Vacations and family outings are wonderful ways to introduce children to new places and interests. Take advantage of that time away from home — try a unique activity that allows kids to connect with a different part of their world.
One of the easiest ways to squeeze in a little learning during your vacation is to visit historic sites and attractions. Living history museums and historic buildings exist in every state and every country around the world – many cultures and cities are very proud of their history and want to show it off! Kids will enjoy historic attractions that incorporate hands-on activities, such as farm chores, dressing in period clothing and partaking in daily activities children of their age would have enjoyed. Touring memorial sites & monuments unique to your destination also offer great windows into history and many children will be able to connect their visit to a topic they learned about at school.
Before you head out on your trip, pull out a map and show the kids your destination. Talk about whether your vacation spot is east or west of your home. Ask the kids to estimate how far away you will travel. Incorporate math for older kids by challenging them to find out how long the trip will take if you are traveling by car. And all kids will enjoy learning about the different topography of the area – will there be more mountains or lakes? Are you visiting an area that will be much warmer or colder than your home? Each of these topics will help kids to compare and contrast their vacation spot with your hometown.
Many people think of art when they hear the word museum; however, there are many different types of museums that families can explore while on vacation. Children’s museums are very popular with kids due to the many interactive exhibits they offer. Natural history museums will usually offer exhibits of prehistoric life, a view into the unseen areas of nature and unique science programs.
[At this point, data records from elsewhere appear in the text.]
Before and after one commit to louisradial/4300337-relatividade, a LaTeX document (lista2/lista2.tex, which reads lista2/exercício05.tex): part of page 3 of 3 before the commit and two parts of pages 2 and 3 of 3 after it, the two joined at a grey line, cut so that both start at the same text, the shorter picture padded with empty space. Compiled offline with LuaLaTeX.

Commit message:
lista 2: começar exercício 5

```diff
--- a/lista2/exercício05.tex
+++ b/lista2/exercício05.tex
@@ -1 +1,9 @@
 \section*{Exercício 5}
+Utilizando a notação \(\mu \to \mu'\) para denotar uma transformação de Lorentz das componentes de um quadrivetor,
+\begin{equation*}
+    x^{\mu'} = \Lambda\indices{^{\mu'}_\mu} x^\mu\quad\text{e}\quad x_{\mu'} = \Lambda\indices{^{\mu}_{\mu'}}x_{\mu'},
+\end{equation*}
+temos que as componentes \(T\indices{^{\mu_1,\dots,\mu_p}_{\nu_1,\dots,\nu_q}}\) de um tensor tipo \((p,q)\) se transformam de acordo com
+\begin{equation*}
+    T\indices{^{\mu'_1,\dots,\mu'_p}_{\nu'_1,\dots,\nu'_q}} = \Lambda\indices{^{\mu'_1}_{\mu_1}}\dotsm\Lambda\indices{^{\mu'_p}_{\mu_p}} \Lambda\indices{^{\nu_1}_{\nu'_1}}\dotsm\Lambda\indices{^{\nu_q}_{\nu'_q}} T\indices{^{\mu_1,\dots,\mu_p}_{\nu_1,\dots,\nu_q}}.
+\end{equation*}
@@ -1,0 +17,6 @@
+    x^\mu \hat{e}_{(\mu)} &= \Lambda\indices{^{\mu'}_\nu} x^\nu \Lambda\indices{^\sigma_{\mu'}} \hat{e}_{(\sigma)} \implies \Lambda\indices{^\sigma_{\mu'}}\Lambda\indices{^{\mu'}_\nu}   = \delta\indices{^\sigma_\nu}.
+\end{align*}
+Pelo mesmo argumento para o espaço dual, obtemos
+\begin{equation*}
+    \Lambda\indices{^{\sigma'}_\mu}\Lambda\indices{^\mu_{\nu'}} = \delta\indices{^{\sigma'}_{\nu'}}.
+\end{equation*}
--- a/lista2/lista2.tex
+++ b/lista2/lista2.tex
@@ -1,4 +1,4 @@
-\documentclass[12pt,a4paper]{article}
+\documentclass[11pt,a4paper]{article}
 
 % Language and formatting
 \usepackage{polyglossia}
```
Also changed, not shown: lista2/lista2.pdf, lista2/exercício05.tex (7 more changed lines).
Art museums can also be very entertaining and educational – many will offer scavenger hunts, children’s programs and engaging ways to experience the art.
One truth that seems to be universal – children love animals! On your next vacation or family outing, spend some time with animals native to the area. For example, if you plan to visit the beach or coastal town, explore tide pools and marine animals. Try new activities that involve animals such as horseback riding. Research some of the local or national parks at your destination to learn about endangered animals that you might be able to visit. And take advantage of any one-of-a-kind animal encounters or activities that may be available at a local zoo.
Consider spending a day exploring nature, taking a trail hike or attending an outdoor program. Many of our children aren’t offered as much time outside as we had while growing up. One of the great ways to introduce them to nature activities and outdoor skills is through the Junior Ranger Program offered at many of our national parks. Kids ages 3 – 12 will be sworn in as an Official Junior Ranger once they complete some fun outdoor activities, ranger-led programs and nature exploration. For more details, visit the National Park Service Ranger Zone website.
Appreciating Cultural Differences
Another wonderful way to learn includes exploring different cultures and customs. If you are traveling to another area of the country, or a different country altogether, kids will enjoy discovering more about how other people live, celebrate and play. Explore what activities people native to the area enjoy, eat at local restaurants or consider taking a cultural tour. Another popular activity for families is to attend a cultural festival or local seasonal celebration.
Learning Life Skills
Traveling offers many practical learning opportunities for kids too. As you prepare for your next trip, take some time to highlight the life skills that are important to travelers. Packing a suitcase, budgeting money for souvenirs, learning how to greet people and trying new forms of transportation are all wonderful new learning adventures for children. Teaching them these skills at a young age will serve them well as they grow to be world travelers.